"What are we now, Jack? Even among the wee ones."
"I try not to think about that."
"And if it's not the other wee ones, my mistress sends me in the night to deliver petty love notes." She showed him the letter. "And I refuse to deliver it tonight."
"Nice color coordination." Jack tapped the green and yellow seal. "Wait a second." He frowned. "That's the letter my mistress told me to steal tonight."
They stared at each other a moment.
"Well, take it." Jill shoved it toward him. "I already said I wouldn't deliver it."
"No." He stepped back so the letter fluttered to the ground. "I don't care about his crossed-love. And you'll get in trouble."
"You'll get in trouble too! Besides, I can always accuse my mistress for sending me on night duties."
"Then so can I."
Jill touched a hand to her forehead and leaned against the town wall. "Well, this is a fine mess. Setting up a brother and sister after each other."
"There ought to be some law against that."
"I suppose we can't very well blame them," Jack spoke quieter. "It's not as if they know we're siblings. I'm sure nobody remembers. It's been so long."
"Don't make allowances for them!"
"We're not supposed to remember either, you know."
Jill gritted her teeth. She glared at the letter on the ground. What did it matter? What did any of it matter?
"I don't care anymore!" She pushed past him and marched to the far corner of town.
"Where are you going?"
She turned back. "I can't stand it anymore, Jack. I going over the wall."
His jaw dropped.
She stared at the ground. "You don't have to come. Actually, don't. People like you, Jack. And you get along with them." She didn't want him to, but she said it anyhow. "You should stay. But I can't." She stepped closer to hug him. His arm rested limply on her back. He still wasn't believing this, was he?
She stepped into the darkest part of town. She swallowed. She was doing this. She had to. It was the only way out.

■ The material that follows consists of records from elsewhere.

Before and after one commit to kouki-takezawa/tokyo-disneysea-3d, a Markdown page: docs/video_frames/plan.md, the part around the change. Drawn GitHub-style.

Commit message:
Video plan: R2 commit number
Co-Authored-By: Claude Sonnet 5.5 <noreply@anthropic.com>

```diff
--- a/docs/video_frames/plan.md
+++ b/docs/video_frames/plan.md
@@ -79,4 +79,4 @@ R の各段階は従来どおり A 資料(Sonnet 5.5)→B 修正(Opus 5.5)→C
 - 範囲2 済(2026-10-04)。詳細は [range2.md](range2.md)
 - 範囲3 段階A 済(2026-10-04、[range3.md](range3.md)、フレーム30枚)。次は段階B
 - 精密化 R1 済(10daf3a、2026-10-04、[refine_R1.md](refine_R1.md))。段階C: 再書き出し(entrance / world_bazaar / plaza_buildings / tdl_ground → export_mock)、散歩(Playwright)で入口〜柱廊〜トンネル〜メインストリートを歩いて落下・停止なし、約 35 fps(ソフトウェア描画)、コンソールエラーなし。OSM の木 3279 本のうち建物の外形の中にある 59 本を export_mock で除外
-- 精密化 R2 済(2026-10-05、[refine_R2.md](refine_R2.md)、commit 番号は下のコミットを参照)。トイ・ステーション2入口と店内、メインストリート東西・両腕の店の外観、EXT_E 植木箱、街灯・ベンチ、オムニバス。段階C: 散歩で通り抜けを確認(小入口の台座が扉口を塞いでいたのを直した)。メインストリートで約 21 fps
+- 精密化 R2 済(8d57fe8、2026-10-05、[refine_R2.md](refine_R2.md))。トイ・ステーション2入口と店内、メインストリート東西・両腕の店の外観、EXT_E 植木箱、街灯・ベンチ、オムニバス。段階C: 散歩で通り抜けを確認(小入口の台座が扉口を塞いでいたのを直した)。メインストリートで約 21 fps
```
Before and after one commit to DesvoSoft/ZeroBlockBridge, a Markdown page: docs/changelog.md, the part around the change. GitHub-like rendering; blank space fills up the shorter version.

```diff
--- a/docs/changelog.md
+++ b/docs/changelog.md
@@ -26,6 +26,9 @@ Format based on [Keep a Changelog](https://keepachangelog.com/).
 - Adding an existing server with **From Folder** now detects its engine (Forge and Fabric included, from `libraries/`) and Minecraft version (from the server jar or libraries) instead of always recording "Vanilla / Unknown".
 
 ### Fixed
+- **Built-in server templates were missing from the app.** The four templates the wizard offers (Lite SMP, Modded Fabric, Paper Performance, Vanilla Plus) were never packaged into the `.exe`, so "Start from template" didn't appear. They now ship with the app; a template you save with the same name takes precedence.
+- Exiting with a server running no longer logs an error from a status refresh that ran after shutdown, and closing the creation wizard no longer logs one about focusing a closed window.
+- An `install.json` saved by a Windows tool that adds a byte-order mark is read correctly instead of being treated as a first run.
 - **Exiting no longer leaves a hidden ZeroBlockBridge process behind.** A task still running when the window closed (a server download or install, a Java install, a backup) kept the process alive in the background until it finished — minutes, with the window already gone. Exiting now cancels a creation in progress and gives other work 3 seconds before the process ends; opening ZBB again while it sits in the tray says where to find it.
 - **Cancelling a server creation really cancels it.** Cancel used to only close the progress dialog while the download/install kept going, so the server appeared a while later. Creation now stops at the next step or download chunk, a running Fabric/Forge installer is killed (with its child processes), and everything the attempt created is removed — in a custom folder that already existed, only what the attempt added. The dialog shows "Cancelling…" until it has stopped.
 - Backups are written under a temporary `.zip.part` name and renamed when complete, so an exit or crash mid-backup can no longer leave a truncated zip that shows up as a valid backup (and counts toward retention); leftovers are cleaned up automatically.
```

She just wished that Jack would-- but no, that was selfish.
She jumped and jerked around.
Jack ran to her. "I'm, I'm coming."
"No. Jack. You'll do better--"
"No." He held his hand up. "I don't care about the others. They don't really see me. If you leave, then I will be alone."
She knew what he meant. He was the only home she had left, so maybe she was the only home he had left too.
They climbed the ladder on silent feet. Beneath their hands, frost cracked and spread down the rungs. The wall turned slick with ice when they stood atop it. Hand in hand, they stepped into the white woods. The moon shone bright as day, and the stars guided their way. To where, they did not know.
How many nursery rhymes did you spot? Have you joined Starting Sparks?